FUW policy officer Bernard Griffiths said: “Most farmers will remember that they are not allowed to cut trees or hedges between 1 March to 31 August. If they don’t comply with the rules, they could face a hefty cross compliance penalty on their BPS payment which is avoidable.
“There are exceptions to the standard rule, but only if the conditions are met can farmers start cutting early. We therefore urge our members to make sure they don’t fall foul by accident.”
Only on arable land, where the normal agricultural practice requires that a winter arable crop is planted before 31 August, are farmers able to cut back the relevant hedges or trees from 1 August.

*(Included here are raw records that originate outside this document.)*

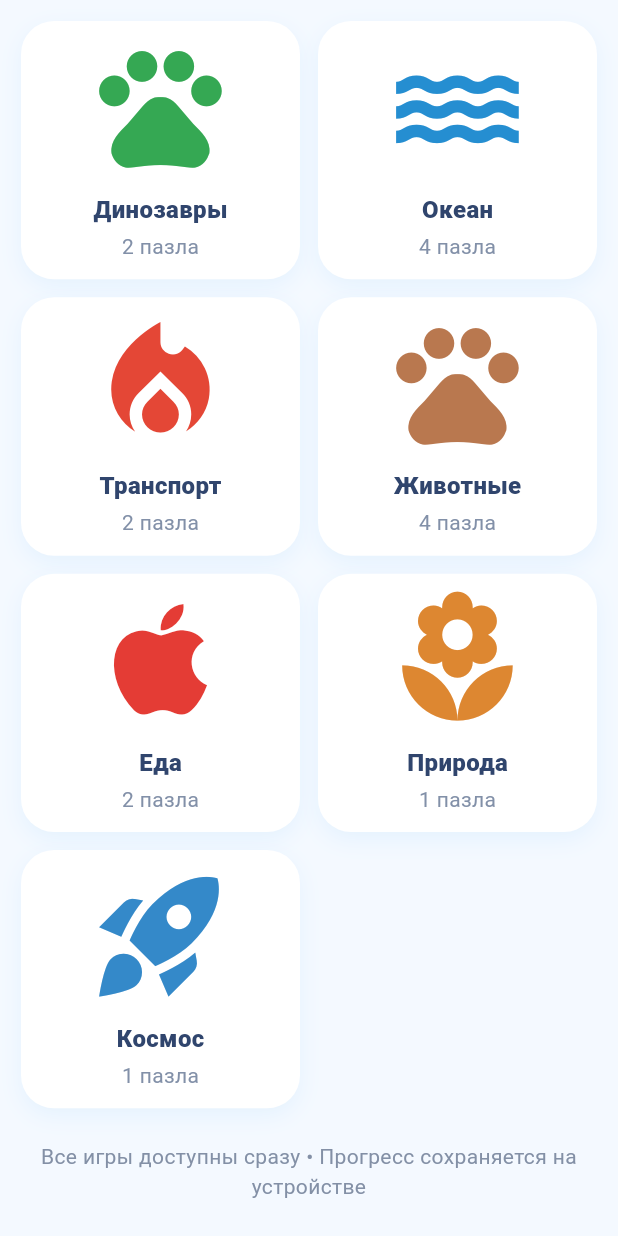
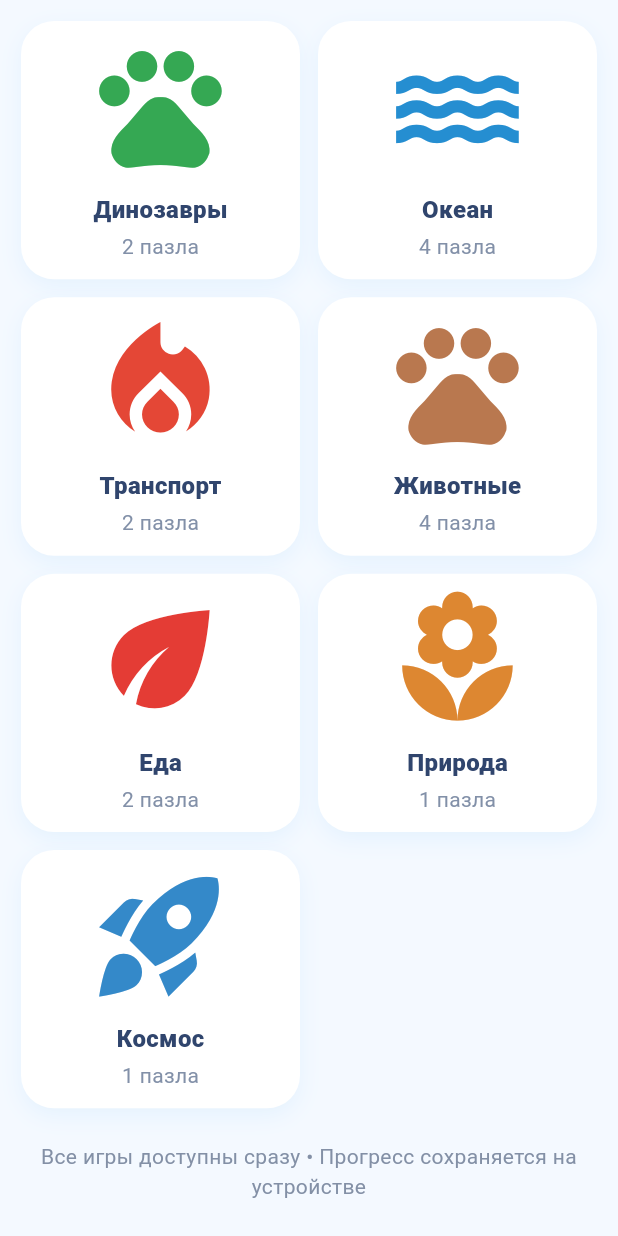
Before and after one commit to monstrvip-maker/BabyPuzzleWorld, a Flutter app: the screen it shows after launch, scrolled down 951 dp, on a phone screen of 412 x 824 dp. Run offline on Flutter 3.47's test engine with Material 3 defaults, Android fonts, the phone set to English and light mode, and no system bars; our stand-ins replace audioplayers, shared_preferences.

Commit message:
Use supported Material icon for fruit artwork

```diff
--- a/lib/main.dart
+++ b/lib/main.dart
@@ -28,7 +28,7 @@ class CharacterImage extends StatelessWidget {
     'submarine': Icons.directions_boat, 'turtle': Icons.pets,
     'firetruck': Icons.local_fire_department, 'bus': Icons.directions_bus,
     'puppy': Icons.pets, 'kitten': Icons.pets, 'elephant': Icons.pets,
-    'lion': Icons.pets, 'apple': Icons.apple, 'banana': Icons.eco,
+    'lion': Icons.pets, 'apple': Icons.eco, 'banana': Icons.eco,
     'butterfly': Icons.local_florist, 'rocket': Icons.rocket_launch,
   };
   static const Map<String, Color> _colors = {
```
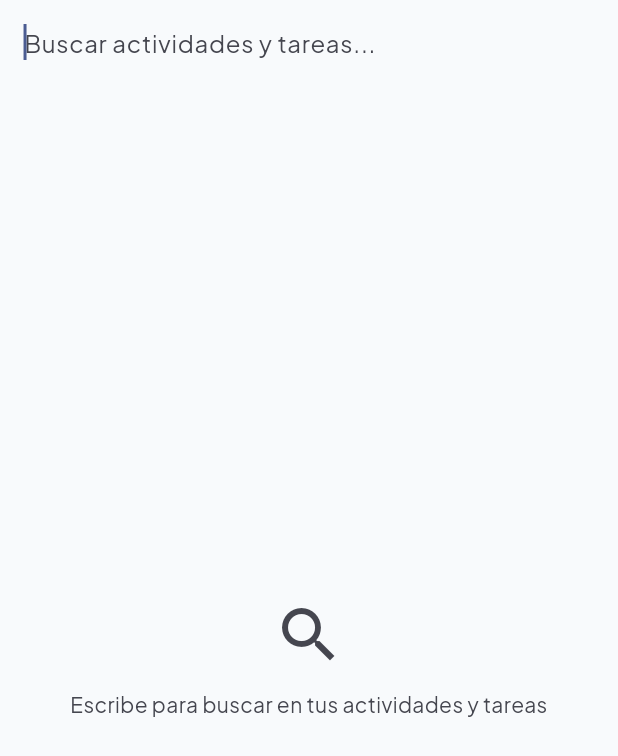
After one commit to afperdomo2/blockday, a Flutter app: the SearchScreen screen opened by its route, on a phone screen of 412 x 824 dp. The commit adds this screen. Shown: the top 756 px of the screen. Run offline on Flutter 3.47's test engine with Material 3 defaults, Android fonts, the phone set to English and light mode, and no system bars; our stand-ins replace drift, file_picker, flutter_local_notifications, flutter_riverpod, flutter_timezone, go_router and 3 more; accounts and stored records are empty; generated files the repository leaves out were written again.

Commit message:
feat: add global search across activities and tasks (hito 21)

```diff
--- a/lib/features/activities/presentation/screens/activity_editor_screen.dart
+++ b/lib/features/activities/presentation/screens/activity_editor_screen.dart
@@ -140,7 +140,8 @@ class _ActivityEditorScreenState extends ConsumerState<ActivityEditorScreen> {
     if (from == '/' ||
         from == '/calendar' ||
         from == '/backlog' ||
-        from.startsWith('/backlog/')) {
+        from.startsWith('/backlog/') ||
+        from == '/search') {
       return from;
     }
     return '/calendar';
--- a/lib/features/calendar/presentation/screens/calendar_screen.dart
+++ b/lib/features/calendar/presentation/screens/calendar_screen.dart
@@ -7,6 +7,7 @@ import '../../../../core/responsive/constrained_content.dart';
 import '../../../../core/theme/app_motion.dart';
 import '../../../../core/theme/app_spacing.dart';
 import '../../../../core/utils/date_format.dart';
+import '../../../../shared/widgets/search_action.dart';
 import '../../../../shared/widgets/settings_action.dart';
 import '../../../activities/domain/occurrence.dart';
 import '../../../activities/providers/activities_stream_provider.dart';
@@ -74,6 +75,7 @@ class CalendarScreen extends ConsumerWidget {
             tooltip: 'Siguiente',
             onPressed: navigateNext,
           ),
+          const SearchAction(),
           const SettingsAction(),
         ],
       ),
--- a/lib/features/home/presentation/screens/home_screen.dart
+++ b/lib/features/home/presentation/screens/home_screen.dart
@@ -9,6 +9,7 @@ import '../../../../core/theme/app_spacing.dart';
 import '../../../../core/utils/date_format.dart';
 import '../../../../shared/widgets/about_dialog.dart';
 import '../../../../shared/widgets/app_progress_bar.dart';
+import '../../../../shared/widgets/search_action.dart';
 import '../../../../shared/widgets/section_header.dart';
 import '../../../../shared/widgets/settings_action.dart';
 import '../../../activities/domain/occurrence.dart';
@@ -47,6 +48,7 @@ class HomeScreen extends ConsumerWidget {
         title: const Text('Inicio'),
         centerTitle: false,
         actions: [
+          const SearchAction(),
           const SettingsAction(),
           IconButton(
             tooltip: 'Acerca de',
--- /dev/null
+++ b/lib/features/search/presentation/screens/search_screen.dart
@@ -0,0 +1,237 @@
+import 'package:flutter/material.dart';
+import 'package:flutter_riverpod/flutter_riverpod.dart';
+import 'package:go_router/go_router.dart';
+
+import '../../../activities/domain/activity.dart';
+import '../../../activities/providers/activities_stream_provider.dart';
+import '../../../backlog/providers/tasks_providers.dart';
+import '../../../../core/responsive/constrained_content.dart';
+import '../../../../core/theme/activity_colors.dart';
+import '../../../../core/theme/app_radius.dart';
+import '../../../../core/theme/app_spacing.dart';
+import '../../../../core/utils/date_format.dart';
+import '../../../settings/providers/settings_providers.dart';
+import '../../../../shared/widgets/section_header.dart';
+import '../../domain/search_filter.dart';
+
+class SearchScreen extends ConsumerStatefulWidget {
+  const SearchScreen({super.key});
+
+  @override
+  ConsumerState<SearchScreen> createState() => _SearchScreenState();
+}
+
+class _SearchScreenState extends ConsumerState<SearchScreen> {
+  final _ctrl = TextEditingController();
+  String _query = '';
+
+  @override
+  void dispose() {
+    _ctrl.dispose();
+    super.dispose();
+  }
+
+  @override
+  Widget build(BuildContext context) {
+    final activities =
+        ref.watch(activitiesStreamProvider).asData?.value ?? const [];
+    final tasks = ref.watch(tasksStreamProvider).asData?.value ?? const [];
+    final matchedActivities = filterActivities(activities, _query);
+    final matchedTasks = filterTasks(tasks, _query);
+
+    return Scaffold(
+      appBar: AppBar(
+        title: TextField(
+          controller: _ctrl,
+          autofocus: true,
+          decoration: const InputDecoration(
+            hintText: 'Buscar actividades y tareas...',
+            border: InputBorder.none,
+            isDense: true,
+          ),
+          onChanged: (v) => setState(() => _query = v),
+        ),
+        centerTitle: false,
+      ),
+      body: ConstrainedContent(
+        maxWidth: AppContentWidth.list,
+        child: _query.trim().isEmpty
+            ? const _SearchHint(
+                icon: Icons.search,
+                text: 'Escribe para buscar en tus actividades y tareas',
+              )
+            : matchedActivities.isEmpty && matchedTasks.isEmpty
+            ? _SearchHint(
+                icon: Icons.search_off,
+                text: 'Sin resultados para "$_query"',
+              )
+            : ListView(
+                padding: const EdgeInsets.only(bottom: AppSpacing.xxxl),
+                children: [
+                  if (matchedActivities.isNotEmpty) ...[
+                    Padding(
+                      padding: const EdgeInsets.fromLTRB(
+                        AppSpacing.lg,
+                        AppSpacing.md,
+                        AppSpacing.lg,
+                        AppSpacing.xs,
+                      ),
+                      child: SectionHeader(
+                        title: 'Actividades',
+                        count: matchedActivities.length,
+                      ),
+                    ),
+                    ...matchedActivities.map(
+                      (a) => _ActivityResultTile(activity: a),
+                    ),
+                  ],
+                  if (matchedTasks.isNotEmpty) ...[
+                    Padding(
+                      padding: const EdgeInsets.fromLTRB(
+                        AppSpacing.lg,
+                        AppSpacing.lg,
+                        AppSpacing.lg,
+                        AppSpacing.xs,
+                      ),
+                      child: SectionHeader(
+                        title: 'Tareas',
+                        count: matchedTasks.length,
+                      ),
+                    ),
+                    ...matchedTasks.map(
+                      (t) => _TaskResultTile(
+                        title: t.title,
+                        subtitle: t.tags.isEmpty
+                            ? null
+                            : t.tags.map((tag) => '#$tag').join('  '),
+                        onTap: () => context.go('/backlog/task/${t.id}'),
+                      ),
+                    ),
+                  ],
+                ],
+              ),
+      ),
+    );
+  }
+}
+
+class _ActivityResultTile extends ConsumerWidget {
+  const _ActivityResultTile({required this.activity});
+
+  final Activity activity;
+
+  String _subtitle(bool use24Hour) {
+    if (activity.kind == ActivityKind.single) {
+      return '${formatDayShort(activity.singleStart!)} · ${formatHourRange(activity.singleStart!, activity.singleEnd!, use24Hour: use24Hour)}';
+    }
+    final now = DateTime.now();
+    final today = DateTime(now.year, now.month, now.day);
+    final next = activity
+        .occurrencesInRange(today, today.add(const Duration(days: 30)))
+        .firstOrNull;
+    return next == null
+        ? 'Recurrente'
+        : 'Recurrente · próximo ${formatDayShort(next.date)}';
+  }
+
+  @override
+  Widget build(BuildContext context, WidgetRef ref) {
+    final use24Hour = ref.watch(currentSettingsProvider).use24HourFormat;
+    final colors = ActivityColors.of(
+      activity.color,
+      Theme.of(context).brightness,
+    );
+    return Card(
+      margin: const EdgeInsets.symmetric(
+        horizontal: AppSpacing.md,
+        vertical: AppSpacing.xs,
+      ),
+      child: ListTile(
+        onTap: () => context.go('/activity/${activity.id}?from=/search'),
+        leading: Container(
+          width: 14,
+          height: 14,
+          decoration: BoxDecoration(
+            color: colors.background,
+            shape: BoxShape.circle,
+            border: Border.all(color: colors.foreground.withValues(alpha: 0.4)),
+          ),
+        ),
+        title: Text(
+          activity.title,
+          maxLines: 1,
+          overflow: TextOverflow.ellipsis,
+        ),
+        subtitle: Text(_subtitle(use24Hour)),
+        shape: RoundedRectangleBorder(
+          borderRadius: BorderRadius.circular(AppRadius.lg),
+        ),
+      ),
+    );
+  }
+}
+
+class _TaskResultTile extends StatelessWidget {
+  const _TaskResultTile({
+    required this.title,
+    required this.onTap,
+    this.subtitle,
+  });
+
+  final String title;
+  final String? subtitle;
+  final VoidCallback onTap;
+
+  @override
+  Widget build(BuildContext context) {
+    return Card(
+      margin: const EdgeInsets.symmetric(
+        horizontal: AppSpacing.md,
+        vertical: AppSpacing.xs,
+      ),
+      child: ListTile(
+        onTap: onTap,
+        leading: const Icon(Icons.check_circle_outline),
+        title: Text(title, maxLines: 1, overflow: TextOverflow.ellipsis),
+        subtitle: subtitle == null ? null : Text(subtitle!),
+        shape: RoundedRectangleBorder(
+          borderRadius: BorderRadius.circular(AppRadius.lg),
+        ),
+      ),
+    );
+  }
+}
+
+class _SearchHint extends StatelessWidget {
+  const _SearchHint({required this.icon, required this.text});
+
+  final IconData icon;
+  final String text;
+
+  @override
+  Widget build(BuildContext context) {
+    return Center(
+      child: Padding(
+        padding: const EdgeInsets.all(AppSpacing.xxl),
+        child: Column(
+          mainAxisSize: MainAxisSize.min,
+          children: [
+            Icon(
+              icon,
+              size: 48,
+              color: Theme.of(context).colorScheme.onSurfaceVariant,
+            ),
+            const SizedBox(height: AppSpacing.md),
+            Text(
+              text,
+              textAlign: TextAlign.center,
+              style: Theme.of(context).textTheme.bodyMedium?.copyWith(
+                color: Theme.of(context).colorScheme.onSurfaceVariant,
+              ),
+            ),
+          ],
+        ),
+      ),
+    );
+  }
+}
--- a/lib/routes/app_router.dart
+++ b/lib/routes/app_router.dart
@@ -5,6 +5,7 @@ import '../features/backlog/presentation/screens/backlog_screen.dart';
 import '../features/backlog/presentation/screens/task_editor_screen.dart';
 import '../features/calendar/presentation/screens/calendar_screen.dart';
 import '../features/home/presentation/screens/home_screen.dart';
+import '../features/search/presentation/screens/search_screen.dart';
 import '../features/settings/presentation/screens/settings_screen.dart';
 import 'main_shell.dart';
 
@@ -60,5 +61,6 @@ final GoRouter appRouter = GoRouter(
       path: '/settings',
       builder: (context, state) => const SettingsScreen(),
     ),
+    GoRoute(path: '/search', builder: (context, state) => const SearchScreen()),
   ],
 );
```
Also changed, not shown: lib/features/backlog/presentation/screens/backlog_screen.dart (+2 -9 lines), lib/features/search/domain/search_filter.dart (added, +30 -0 lines), lib/shared/widgets/search_action.dart (added, +15 -0 lines), 4 other files.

That exception only applies as long as nesting birds are not disturbed.
“So before you start cutting the hedge you have to check thoroughly to ensure that you will not disturb any breeding or rearing bird,” added Mr Griffiths.
News that the existing Basic Payment Scheme (BPS) payment window of 2 December 2019 until 30 June 2020 will be maintained, and a BPS Loan Scheme for farmers who don’t receive their first payment on that date will be provided, has been welcomed by the Farmers’ Union of Wales.
The loan for farmers who do not receive their BPS payment will be worth up to 90% of the claim value. However, while the support scheme will be available to all, it will only be paid to farm businesses who ‘opt-in’ to the scheme, and only if their BPS claim is not ready on the first day of the payment window.
Responding to the announcement, FUW President Glyn Roberts said: “This provides much needed certainty for our farmers who are increasingly concerned about cash flow in the upcoming months as we approach our exit from the European Union and the winter period.”
With just three months to go until the UK is expected to leave the European Union - with or without a deal - farmers across the country are getting increasingly concerned about their future as food producers.
But it’s not just Brexit that has them worried. Untimely changes to farming policies, which would make life on farm more difficult and introduce more burdensome regulations, also add to their woes.
Livestock farmers Cheryl and Jeff James of Cefn Eithin Farm, Clydach, Swansea, are concerned about the new agricultural pollution regulations due to be introduced in January 2020 as they will adversely affect their farm.
The couple who farm suckler cattle and sheep over 345 acres of owned land, fear that unless the introduction of pan-Wales land management regulations are opposed, the impact on farm businesses like theirs would be significant.
Under the new regulations the James’ would not be able to spread slurry according to the weather and ground conditions and would be restricted by calendar dates stipulated in the closed period under the new regulations. This they say, will incur extra feed costs for the livestock as grass growth would be affected .
And when it comes to extra slurry storage to comply with yet more burdensome rules, the family feel they would not be able to justify or afford the investment for all the required storage equipment on the farm.
“What this means for us is that rearing suckler cows will become unaffordable. Welsh Government should be supporting this type of farming. Suckler herds are a really natural way to rear cattle – the calves spend 10 months with their mother at the farm and then two years on the grassland with no routine antibiotic or hormone treatments. What we produce is natural Welsh beef and these regulations will only push the intensive beef farming systems that we don’t want to see,” added Jeff James.
Farmers’ Union of Wales officials have raised concerns about the timing of the Sustainable Farming and our Land consultation with politicians, including First Minister Mark Drakeford and Minister for Environment, Energy and Rural Affairs Lesley Griffiths, at Pembrokeshire Show (Tuesday 13 August).
Having raised concerns since early July regarding the clash between the response deadline (30 October) and the date on which the UK is due to leave the EU (31 October), the FUW had already welcomed a Welsh Government commitment to keep the deadline under review.
However, given the UK Government’s determination to take the UK out of the EU at the end of October, deal or no deal, the Union now believes it is imperative that the deadline be extended.